In a demonstration, Elizabeth Reid, vice president and general manager of search at Google, showed how a question in the search box could pull up an AI snapshot listing relevant information. The web links seen in the current iteration of search will still be available below the snapshot.
The AI search function will only be activated when the algorithm determines it to be more helpful than traditional search. The presentation also emphasized the usefulness of the AI capabilities in online shopping through Google’s Shopping Graph, which the company says has data on 35 billion product listings.
Not yet, but US users can join a waitlist for the trial, which Google is calling an “experiment.” First you have to sign up for a new AI testing ground called Search Labs, which opened on May 10. In “coming weeks” Search Labs will open access to trial the new search function Google calls “Search Generative Experience” (or SGE). Access will be available on Chrome desktop and through the Google App on IoS or Android.
There was no mention of ads at the demo, something Bing has already brought onboard to its AI revamp. Ads in the new AI search are still in the experimental phase, according to a report from The Verge, and are likely to make an appearance down the line as they remain Google’s top source of revenue.
While still in its trial phase, Google’s venture into AI search marks the first step in a potentially radical change in how billions of users find information. Currently, Google holds over 80% of the global search market, and draws an average of 3.5 billion searches daily, according to InternetLiveStats.
Google has been cautious about being too hasty in the debut of AI technology, a move that head of Google’s AI division, Jeff Dean, said carries “reputational risk.”

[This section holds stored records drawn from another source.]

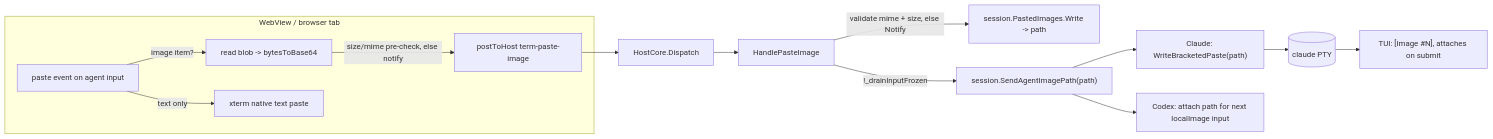
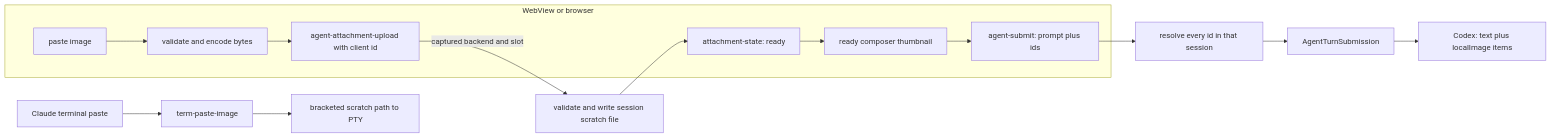
Before and after one commit to Kapps/weavie: the diagram in docs/specs/remote-paste-image.md, drawn with Mermaid. The commit also changed other lines of this file and 66 other files, not shown here.

Commit message:
Add native structured agent experience

````diff
--- a/docs/specs/remote-paste-image.md
+++ b/docs/specs/remote-paste-image.md
@@ -32,15 +23,16 @@
 ```mermaid
 flowchart LR
-  subgraph web [WebView / browser tab]
-    paste[paste event on agent input] -->|image item?| enc[read blob -> bytesToBase64]
-    paste -->|text only| xterm[xterm native text paste]
-    enc -->|size/mime pre-check, else notify| post["postToHost term-paste-image"]
+  subgraph client [WebView or browser]
+    paste["paste image"] --> encode["validate and encode bytes"]
+    encode --> upload["agent-attachment-upload with client id"]
+    ready["attachment-state: ready"] --> thumb["ready composer thumbnail"]
+    thumb --> submit["agent-submit: prompt plus ids"]
   end
-  post --> disp["HostCore.Dispatch"]
-  disp --> h["HandlePasteImage"]
-  h -->|validate mime + size, else Notify| store["session.PastedImages.Write -> path"]
-  h -->|!_drainInputFrozen| deliver["session.SendAgentImagePath(path)"]
-  deliver --> claude["Claude: WriteBracketedPaste(path)"]
-  deliver --> codex["Codex: attach path for next localImage input"]
-  claude --> pty[(claude PTY)] --> chip["TUI: [Image #N], attaches on submit"]
+  upload -->|"captured backend and slot"| stage["validate and write session scratch file"]
+  stage --> ready
+  submit --> claim["resolve every id in that session"]
+  claim --> turn["AgentTurnSubmission"]
+  turn --> codex["Codex: text plus localImage items"]
+  claudePaste["Claude terminal paste"] --> legacy["term-paste-image"]
+  legacy --> pty["bracketed scratch path to PTY"]
 ```
````
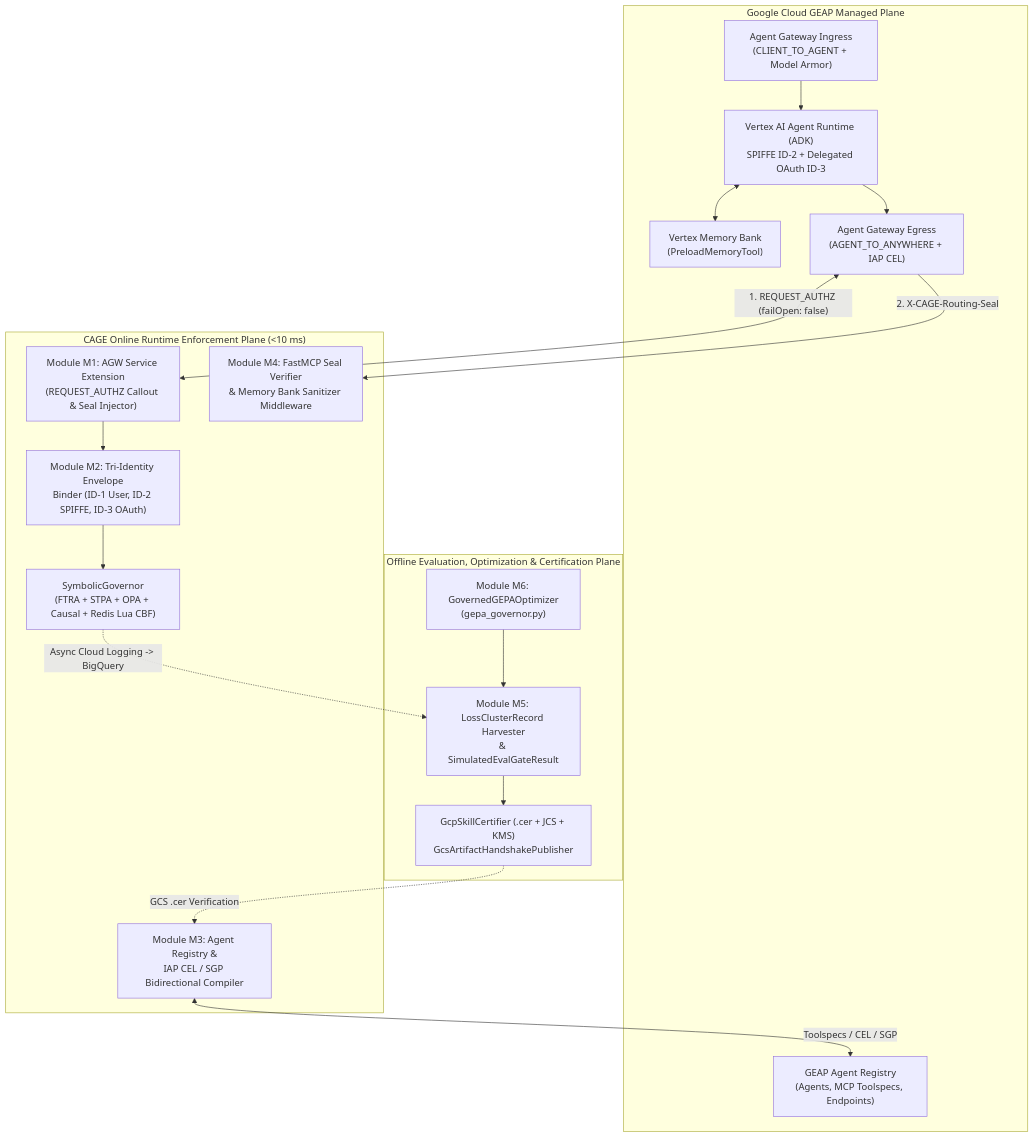
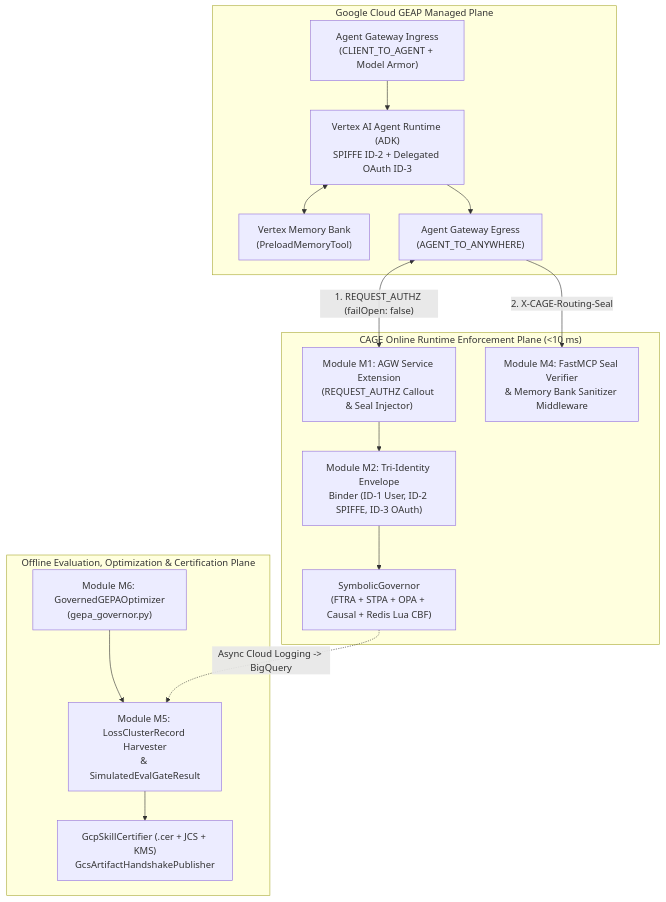
One commit to google/cybernetic-agent-governance-engine changed the diagram in docs/architecture/GEAP_INTEGRATION_ARCHITECTURE.md. Above: the diagram before and after it, drawn with Mermaid. The commit also changed other lines of this file and 44 other files, not shown here.

````diff
--- a/docs/architecture/GEAP_INTEGRATION_ARCHITECTURE.md
+++ b/docs/architecture/GEAP_INTEGRATION_ARCHITECTURE.md
@@ -33,35 +33,31 @@
 ```mermaid
 flowchart TB
     subgraph Offline["Offline Evaluation, Optimization & Certification Plane"]
         M6["Module M6: GovernedGEPAOptimizer<br/>(gepa_governor.py)"]
         M5["Module M5: LossClusterRecord Harvester<br/>& SimulatedEvalGateResult"]
         CER["GcpSkillCertifier (.cer + JCS + KMS)<br/>GcsArtifactHandshakePublisher"]
         M6 --> M5 --> CER
     end
 
     subgraph GEAP["Google Cloud GEAP Managed Plane"]
         AGW_IN["Agent Gateway Ingress<br/>(CLIENT_TO_AGENT + Model Armor)"]
         RUNTIME["Vertex AI Agent Runtime (ADK)<br/>SPIFFE ID-2 + Delegated OAuth ID-3"]
         MEM["Vertex Memory Bank<br/>(PreloadMemoryTool)"]
-        AGW_OUT["Agent Gateway Egress<br/>(AGENT_TO_ANYWHERE + IAP CEL)"]
-        REG["GEAP Agent Registry<br/>(Agents, MCP Toolspecs, Endpoints)"]
+        AGW_OUT["Agent Gateway Egress<br/>(AGENT_TO_ANYWHERE)"]
     end
 
     subgraph Online["CAGE Online Runtime Enforcement Plane (<10 ms)"]
         M1["Module M1: AGW Service Extension<br/>(REQUEST_AUTHZ Callout & Seal Injector)"]
         M2["Module M2: Tri-Identity Envelope<br/>Binder (ID-1 User, ID-2 SPIFFE, ID-3 OAuth)"]
-        M3["Module M3: Agent Registry &<br/>IAP CEL / SGP Bidirectional Compiler"]
         M4["Module M4: FastMCP Seal Verifier<br/>& Memory Bank Sanitizer Middleware"]
         GOV["SymbolicGovernor<br/>(FTRA + STPA + OPA + Causal + Redis Lua CBF)"]
     end
 
     AGW_IN --> RUNTIME
     RUNTIME <--> MEM
     RUNTIME --> AGW_OUT
     AGW_OUT <-->|"1. REQUEST_AUTHZ (failOpen: false)"| M1
     M1 --> M2 --> GOV
-    CER -.->|"GCS .cer Verification"| M3
-    M3 <-->|"Toolspecs / CEL / SGP"| REG
     AGW_OUT -->|"2. X-CAGE-Routing-Seal"| M4
     GOV -.->|"Async Cloud Logging -> BigQuery"| M5
 ```
````
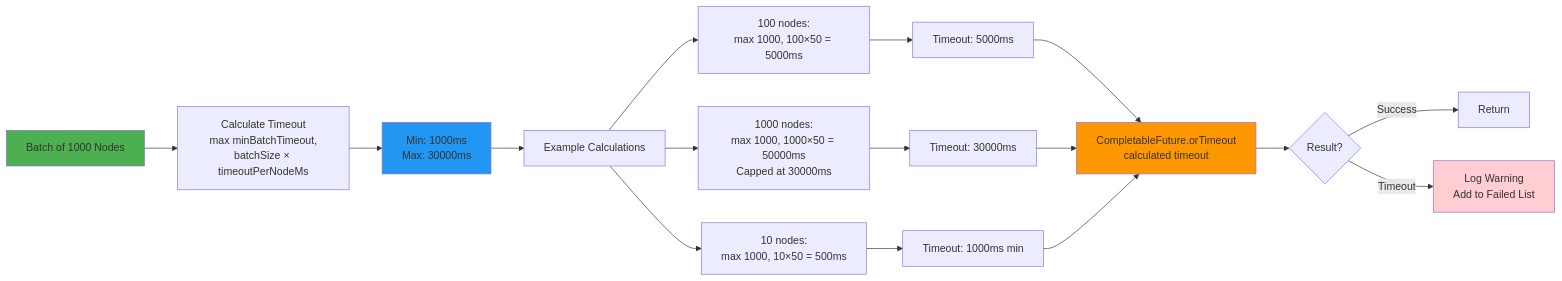
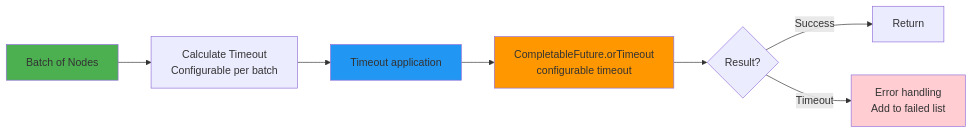
Diagram 19 of 27 in docs/Low Level Designs/NodesImport.md (kagit00/schedule_x), drawn with Mermaid before and after one commit. The commit also changed other lines of this file and 7 other files, not shown here.

````diff
--- a/docs/Low Level Designs/NodesImport.md
+++ b/docs/Low Level Designs/NodesImport.md
@@ -955,30 +816,17 @@
 ```mermaid
 flowchart LR
-    A[Batch of 1000 Nodes] --> B[Calculate Timeout<br/>max minBatchTimeout,<br/>batchSize × timeoutPerNodeMs]
+    A[Batch of Nodes] --> B[Calculate Timeout<br/>Configurable per batch]
     
-    B --> C[Min: 1000ms<br/>Max: 30000ms]
+    B --> C[Timeout application]
     
-    C --> D[Example Calculations]
+    C --> D[CompletableFuture.orTimeout<br/>configurable timeout]
     
-    D --> E[100 nodes:<br/>max 1000, 100×50 = 5000ms]
-    E --> F[Timeout: 5000ms]
-    
-    D --> G[1000 nodes:<br/>max 1000, 1000×50 = 50000ms<br/>Capped at 30000ms]
-    G --> H[Timeout: 30000ms]
-    
-    D --> I[10 nodes:<br/>max 1000, 10×50 = 500ms]
-    I --> J[Timeout: 1000ms min]
-    
-    F --> K[CompletableFuture.orTimeout<br/>calculated timeout]
-    H --> K
-    J --> K
-    
-    K --> L{Result?}
-    L -->|Success| M[Return]
-    L -->|Timeout| N[Log Warning<br/>Add to Failed List]
+    D --> E{Result?}
+    E -->|Success| F[Return]
+    E -->|Timeout| G[Error handling<br/>Add to failed list]
     
     style A fill:#4CAF50
     style C fill:#2196F3
-    style K fill:#FF9800
-    style N fill:#FFCDD2
+    style D fill:#FF9800
+    style G fill:#FFCDD2
 ```
````
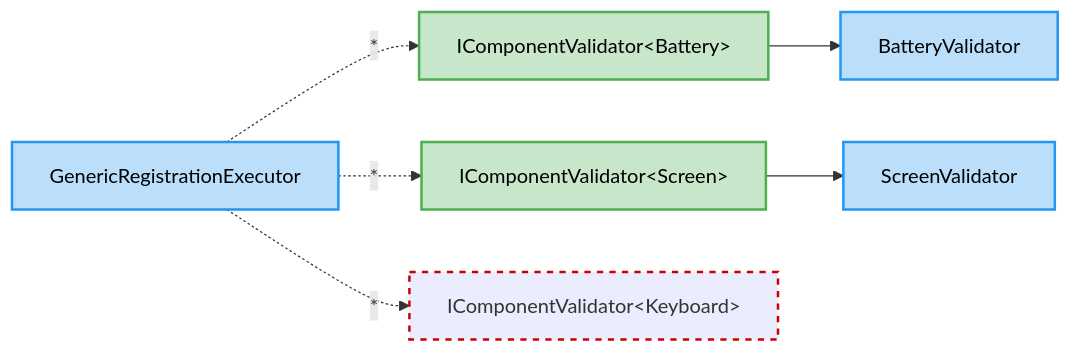
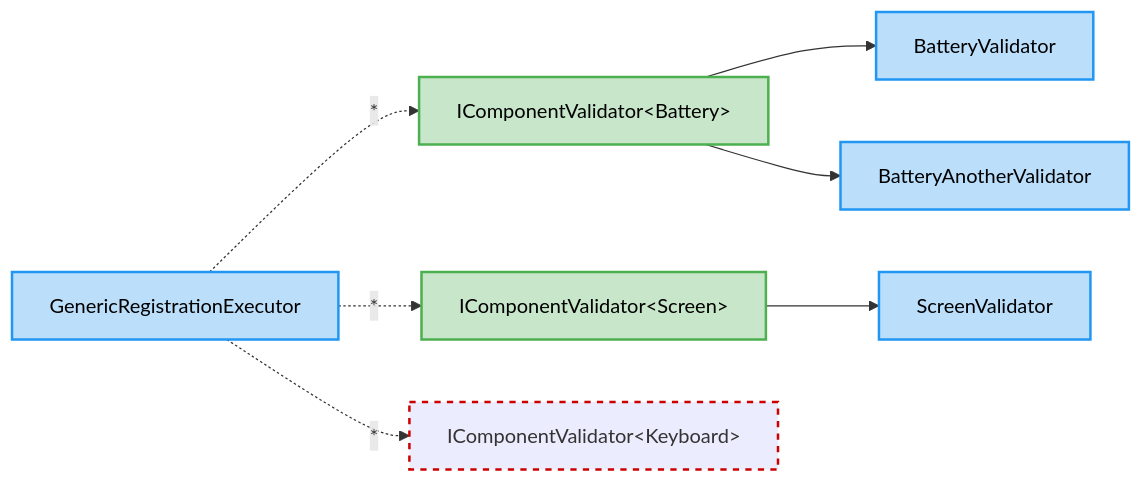
One commit to arika0093/Qudi changed the diagram in examples/Qudi.Example.Readme/exported/GenericRegistrationExecutor.md. Above: the diagram before and after it, drawn with Mermaid. The commit also changed 3 other files, not shown here.

Commit message:
feat: add another Battery validator and update visualizer table formatting

````diff
--- a/examples/Qudi.Example.Readme/exported/GenericRegistrationExecutor.md
+++ b/examples/Qudi.Example.Readme/exported/GenericRegistrationExecutor.md
@@ -1,24 +1,27 @@
 ```mermaid
 flowchart LR
     Qudi_Examples_GenericRegistration_GenericRegistrationExecutor["GenericRegistrationExecutor"]
     Qudi_Examples_GenericRegistration_IComponentValidator_Qudi_Examples_GenericRegistration_Battery_["IComponentValidator#lt;Battery#gt;"]
     Qudi_Examples_GenericRegistration_IComponentValidator_Qudi_Examples_GenericRegistration_Screen_["IComponentValidator#lt;Screen#gt;"]
     Qudi_Examples_GenericRegistration_IComponentValidator_Qudi_Examples_GenericRegistration_Keyboard_["IComponentValidator#lt;Keyboard#gt;"]
     Qudi_Examples_GenericRegistration_BatteryValidator["BatteryValidator"]
+    Qudi_Examples_GenericRegistration_BatteryAnotherValidator["BatteryAnotherValidator"]
     Qudi_Examples_GenericRegistration_ScreenValidator["ScreenValidator"]
     Qudi_Examples_GenericRegistration_GenericRegistrationExecutor -.->|"*"| Qudi_Examples_GenericRegistration_IComponentValidator_Qudi_Examples_GenericRegistration_Battery_
     Qudi_Examples_GenericRegistration_GenericRegistrationExecutor -.->|"*"| Qudi_Examples_GenericRegistration_IComponentValidator_Qudi_Examples_GenericRegistration_Screen_
     Qudi_Examples_GenericRegistration_GenericRegistrationExecutor -.->|"*"| Qudi_Examples_GenericRegistration_IComponentValidator_Qudi_Examples_GenericRegistration_Keyboard_
     Qudi_Examples_GenericRegistration_IComponentValidator_Qudi_Examples_GenericRegistration_Battery_ --> Qudi_Examples_GenericRegistration_BatteryValidator
+    Qudi_Examples_GenericRegistration_IComponentValidator_Qudi_Examples_GenericRegistration_Battery_ --> Qudi_Examples_GenericRegistration_BatteryAnotherValidator
     Qudi_Examples_GenericRegistration_IComponentValidator_Qudi_Examples_GenericRegistration_Screen_ --> Qudi_Examples_GenericRegistration_ScreenValidator
     classDef missing stroke:#c00,stroke-width:2px,stroke-dasharray:5 5;
     class Qudi_Examples_GenericRegistration_IComponentValidator_Qudi_Examples_GenericRegistration_Keyboard_ missing;
     classDef interface fill:#c8e6c9,stroke:#4caf50,stroke-width:2px,color:#000;
     class Qudi_Examples_GenericRegistration_IComponentValidator_Qudi_Examples_GenericRegistration_Battery_ interface;
     class Qudi_Examples_GenericRegistration_IComponentValidator_Qudi_Examples_GenericRegistration_Screen_ interface;
     classDef cls fill:#bbdefb,stroke:#2196f3,stroke-width:2px,color:#000;
     class Qudi_Examples_GenericRegistration_GenericRegistrationExecutor cls;
     class Qudi_Examples_GenericRegistration_BatteryValidator cls;
+    class Qudi_Examples_GenericRegistration_BatteryAnotherValidator cls;
     class Qudi_Examples_GenericRegistration_ScreenValidator cls;
 
 ```
````
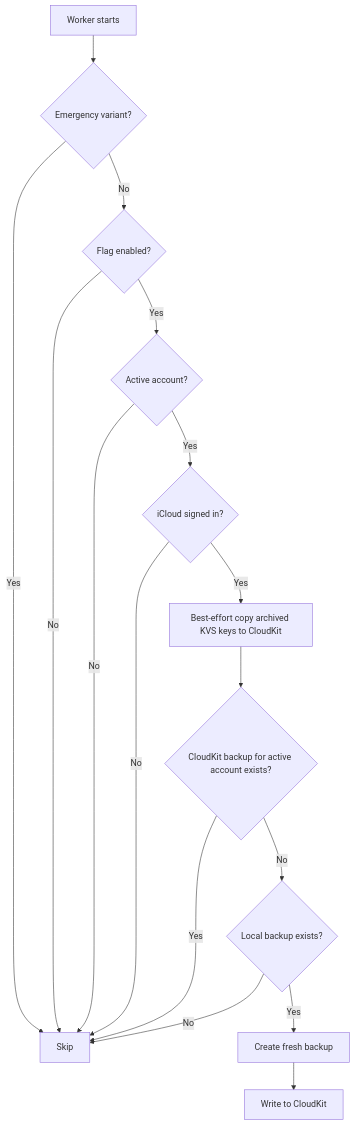
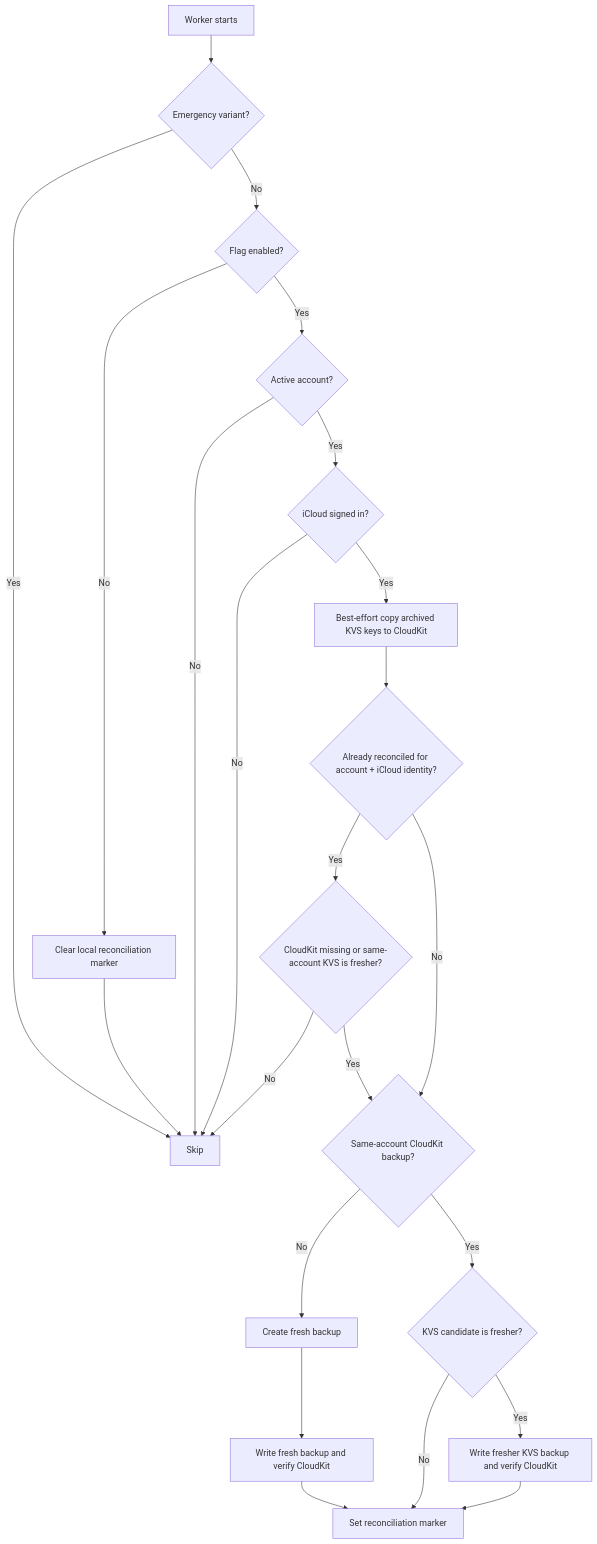
Before and after one commit to proto-at-block/bitkey: the diagram in app/domain/cloud-backup/README.md, drawn with Mermaid. The commit also changed other lines of this file and 2147 other files, not shown here.

````diff
--- a/app/domain/cloud-backup/README.md
+++ b/app/domain/cloud-backup/README.md
@@ -68,18 +69,25 @@
 ```mermaid
 flowchart TD
     A[Worker starts] --> B{Emergency variant?}
     B -->|Yes| Z[Skip]
     B -->|No| C{Flag enabled?}
-    C -->|No| Z
+    C -->|No| C1[Clear local reconciliation marker]
+    C1 --> Z
     C -->|Yes| D{Active account?}
     D -->|No| Z
     D -->|Yes| E{iCloud signed in?}
     E -->|No| Z
     E -->|Yes| F[Best-effort copy archived KVS keys to CloudKit]
-    F --> G{CloudKit backup for active account exists?}
-    G -->|Yes| Z
-    G -->|No| H{Local backup exists?}
-    H -->|No| Z
-    H -->|Yes| I[Create fresh backup]
-    I --> J[Write to CloudKit]
+    F --> G{Already reconciled for account + iCloud identity?}
+    G -->|Yes| G1{CloudKit missing or same-account KVS is fresher?}
+    G1 -->|No| Z
+    G1 -->|Yes| H
+    G -->|No| H
+    H{Same-account CloudKit backup?} -->|No| I[Create fresh backup]
+    H -->|Yes| I1{KVS candidate is fresher?}
+    I1 -->|No| K[Set reconciliation marker]
+    I1 -->|Yes| J[Write fresher KVS backup and verify CloudKit]
+    I --> J1[Write fresh backup and verify CloudKit]
+    J1 --> K
+    J --> K
 ```
````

The tech giant has likely grown even more cautious since it launched ChatGPT rival Bard in February. Google posted a demo of the AI chatbot on Twitter, not knowing that it gave a wrong answer in the video. The blunder wiped $100 billion from the company’s market value in a day. Investors reacted positively to the I/O’s announcements, lifting Alphabet’s shares by 4% and reaching a 9-month high.